Every entry below should be printed exactly, without its images.

————————

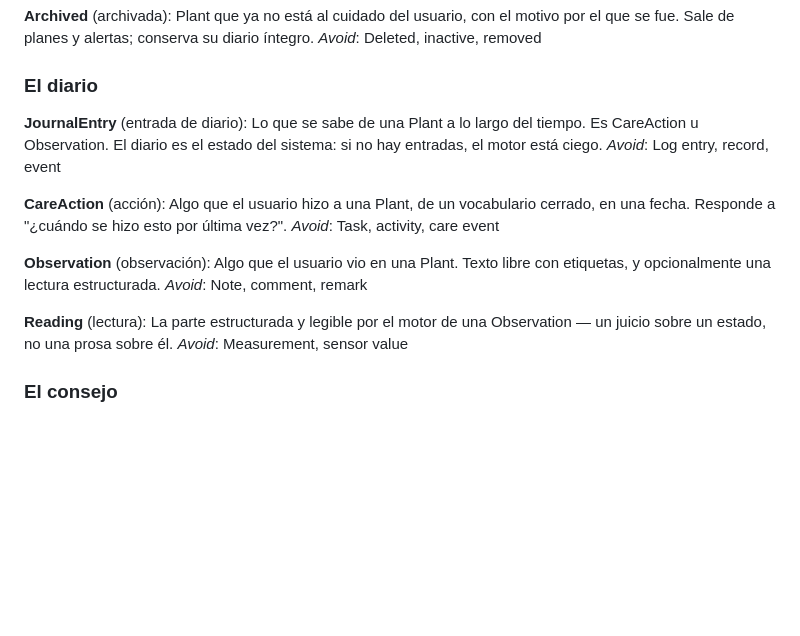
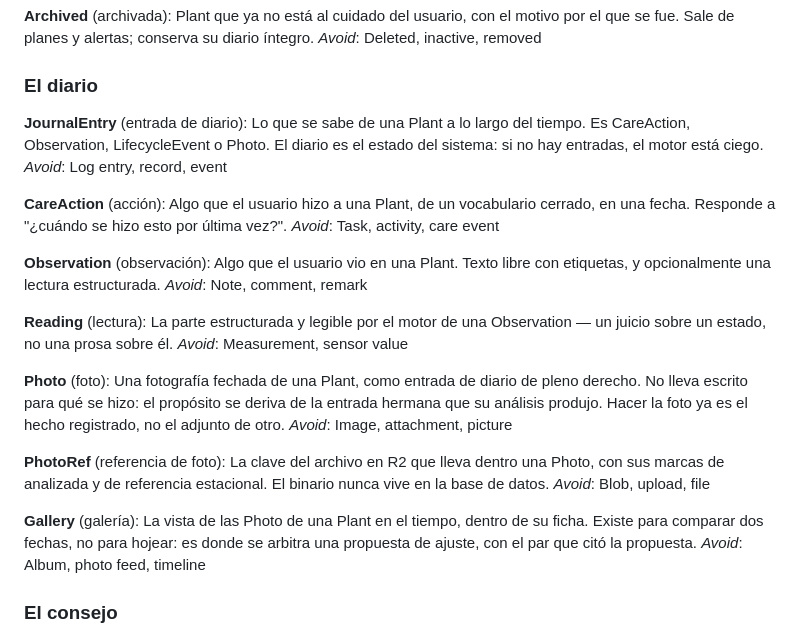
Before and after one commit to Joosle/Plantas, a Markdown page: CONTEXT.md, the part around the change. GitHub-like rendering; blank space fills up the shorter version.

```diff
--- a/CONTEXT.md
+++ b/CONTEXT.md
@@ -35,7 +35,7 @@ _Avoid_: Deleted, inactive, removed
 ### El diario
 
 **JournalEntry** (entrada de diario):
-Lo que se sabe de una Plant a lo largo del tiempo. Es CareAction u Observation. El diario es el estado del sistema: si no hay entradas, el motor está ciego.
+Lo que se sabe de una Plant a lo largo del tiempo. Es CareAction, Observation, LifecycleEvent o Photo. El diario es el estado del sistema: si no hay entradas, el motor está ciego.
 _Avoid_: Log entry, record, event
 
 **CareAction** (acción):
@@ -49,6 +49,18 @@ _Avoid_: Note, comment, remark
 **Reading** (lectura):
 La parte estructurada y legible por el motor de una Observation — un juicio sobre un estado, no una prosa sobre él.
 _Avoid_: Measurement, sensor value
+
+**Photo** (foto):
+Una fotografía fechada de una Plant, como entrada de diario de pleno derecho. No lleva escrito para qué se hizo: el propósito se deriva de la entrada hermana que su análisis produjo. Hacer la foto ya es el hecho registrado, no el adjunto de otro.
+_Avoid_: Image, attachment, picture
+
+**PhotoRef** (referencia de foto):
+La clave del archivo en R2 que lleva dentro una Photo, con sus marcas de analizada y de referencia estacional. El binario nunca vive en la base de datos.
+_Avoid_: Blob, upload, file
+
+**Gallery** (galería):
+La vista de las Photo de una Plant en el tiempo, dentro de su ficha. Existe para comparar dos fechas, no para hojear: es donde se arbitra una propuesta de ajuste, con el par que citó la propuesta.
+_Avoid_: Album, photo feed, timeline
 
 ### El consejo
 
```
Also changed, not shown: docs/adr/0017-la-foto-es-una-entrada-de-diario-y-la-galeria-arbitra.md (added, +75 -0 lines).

————————

§ **ANSWER FOR THIS EXERCISE**
Before and after one commit to Joosle/Plantas, a Markdown page: CONTEXT.md, the part around the change. GitHub-like rendering; blank space fills up the shorter version.

```diff
--- a/CONTEXT.md
+++ b/CONTEXT.md
@@ -35,7 +35,7 @@ _Avoid_: Deleted, inactive, removed
 ### El diario
 
 **JournalEntry** (entrada de diario):
-Lo que se sabe de una Plant a lo largo del tiempo. Es CareAction u Observation. El diario es el estado del sistema: si no hay entradas, el motor está ciego.
+Lo que se sabe de una Plant a lo largo del tiempo. Es CareAction, Observation, LifecycleEvent o Photo. El diario es el estado del sistema: si no hay entradas, el motor está ciego.
 _Avoid_: Log entry, record, event
 
 **CareAction** (acción):
@@ -49,6 +49,18 @@ _Avoid_: Note, comment, remark
 **Reading** (lectura):
 La parte estructurada y legible por el motor de una Observation — un juicio sobre un estado, no una prosa sobre él.
 _Avoid_: Measurement, sensor value
+
+**Photo** (foto):
+Una fotografía fechada de una Plant, como entrada de diario de pleno derecho. No lleva escrito para qué se hizo: el propósito se deriva de la entrada hermana que su análisis produjo. Hacer la foto ya es el hecho registrado, no el adjunto de otro.
+_Avoid_: Image, attachment, picture
+
+**PhotoRef** (referencia de foto):
+La clave del archivo en R2 que lleva dentro una Photo, con sus marcas de analizada y de referencia estacional. El binario nunca vive en la base de datos.
+_Avoid_: Blob, upload, file
+
+**Gallery** (galería):
+La vista de las Photo de una Plant en el tiempo, dentro de su ficha. Existe para comparar dos fechas, no para hojear: es donde se arbitra una propuesta de ajuste, con el par que citó la propuesta.
+_Avoid_: Album, photo feed, timeline
 
 ### El consejo
 
```
Also changed, not shown: docs/adr/0017-la-foto-es-una-entrada-de-diario-y-la-galeria-arbitra.md (added, +75 -0 lines).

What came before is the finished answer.